I ran into this article on Twitter: https://uxdesign.cc/designing-for-accessibility-is-not-that-hard-c04cc4779d94
I doubt it offers much new to @Jon_Fila and other advanced students of accessibility, but it has already taught me (an accessibility n00b) something new:
adding an empty
<alt> attribute will make screen readers skip it. If you don’t write any alt text, some screen readers will read the file name to the individual
Emphasis mine. That seems like a counterproductive feature in a screen reader, no? Anyway, adding an empty <alt> tag seems like a pretty easy thing to do for unimportant images.
I was under the impression that it had to have:
in the code to make it a null tag.
I’ll have to test it out. Luckily, most content managers (Moodle, WordPress) now prompt users to include a description or mark it as necessary and it puts the tag in for you. Unfortunately, Google Docs does not. You have to go through extra steps to add your descriptive text. Google Docs is terrible for accessibility anyway.
The W3C seems to agree with you!
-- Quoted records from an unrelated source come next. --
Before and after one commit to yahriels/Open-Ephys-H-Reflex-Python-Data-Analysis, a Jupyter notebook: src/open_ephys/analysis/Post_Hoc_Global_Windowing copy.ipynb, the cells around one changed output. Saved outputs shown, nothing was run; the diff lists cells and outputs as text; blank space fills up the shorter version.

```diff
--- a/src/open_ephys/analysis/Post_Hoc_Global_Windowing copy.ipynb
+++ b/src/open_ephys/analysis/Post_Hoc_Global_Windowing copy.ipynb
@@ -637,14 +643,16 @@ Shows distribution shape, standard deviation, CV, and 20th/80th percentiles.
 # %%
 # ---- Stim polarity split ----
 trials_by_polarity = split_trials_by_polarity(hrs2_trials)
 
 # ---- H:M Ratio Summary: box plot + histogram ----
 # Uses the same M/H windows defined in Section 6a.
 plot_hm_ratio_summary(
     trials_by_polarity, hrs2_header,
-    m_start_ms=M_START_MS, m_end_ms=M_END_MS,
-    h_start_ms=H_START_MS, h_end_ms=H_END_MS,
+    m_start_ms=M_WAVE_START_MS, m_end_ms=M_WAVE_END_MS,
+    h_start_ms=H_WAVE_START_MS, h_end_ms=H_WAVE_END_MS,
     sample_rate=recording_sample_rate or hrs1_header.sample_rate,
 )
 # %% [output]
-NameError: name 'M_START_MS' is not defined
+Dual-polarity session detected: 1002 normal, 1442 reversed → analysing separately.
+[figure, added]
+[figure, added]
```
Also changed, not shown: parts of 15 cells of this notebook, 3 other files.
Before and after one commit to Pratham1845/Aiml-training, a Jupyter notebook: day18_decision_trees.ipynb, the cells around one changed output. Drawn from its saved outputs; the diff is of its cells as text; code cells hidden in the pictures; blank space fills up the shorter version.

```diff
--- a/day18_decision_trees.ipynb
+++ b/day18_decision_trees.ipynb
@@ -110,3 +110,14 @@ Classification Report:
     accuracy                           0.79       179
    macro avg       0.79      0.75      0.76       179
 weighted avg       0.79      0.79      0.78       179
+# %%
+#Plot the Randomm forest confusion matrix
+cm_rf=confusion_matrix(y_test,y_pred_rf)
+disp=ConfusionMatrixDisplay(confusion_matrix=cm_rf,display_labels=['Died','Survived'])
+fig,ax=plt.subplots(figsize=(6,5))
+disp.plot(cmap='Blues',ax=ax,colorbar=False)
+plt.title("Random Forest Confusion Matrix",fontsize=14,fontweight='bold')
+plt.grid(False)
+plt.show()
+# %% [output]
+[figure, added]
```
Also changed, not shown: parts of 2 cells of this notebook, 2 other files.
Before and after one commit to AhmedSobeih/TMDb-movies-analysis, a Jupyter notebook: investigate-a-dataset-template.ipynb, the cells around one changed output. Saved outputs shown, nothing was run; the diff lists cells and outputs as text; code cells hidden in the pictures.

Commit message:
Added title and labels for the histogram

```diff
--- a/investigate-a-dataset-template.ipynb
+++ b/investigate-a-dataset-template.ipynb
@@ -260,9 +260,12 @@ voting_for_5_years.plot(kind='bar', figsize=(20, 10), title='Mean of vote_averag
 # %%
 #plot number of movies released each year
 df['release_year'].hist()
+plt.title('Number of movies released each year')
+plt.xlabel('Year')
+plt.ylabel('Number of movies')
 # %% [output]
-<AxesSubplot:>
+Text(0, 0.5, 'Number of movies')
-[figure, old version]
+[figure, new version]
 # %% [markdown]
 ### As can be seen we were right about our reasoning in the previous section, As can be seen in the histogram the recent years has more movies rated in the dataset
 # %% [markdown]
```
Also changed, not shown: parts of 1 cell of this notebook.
Of course, what browsers and screen readers actually do may be a different thing entirely…
If no title attribute is used, and the alt text is set to null (i.e.
alt="" ) it indicates to assistive technology that the image can be safely ignored.
The first clause is also new to me.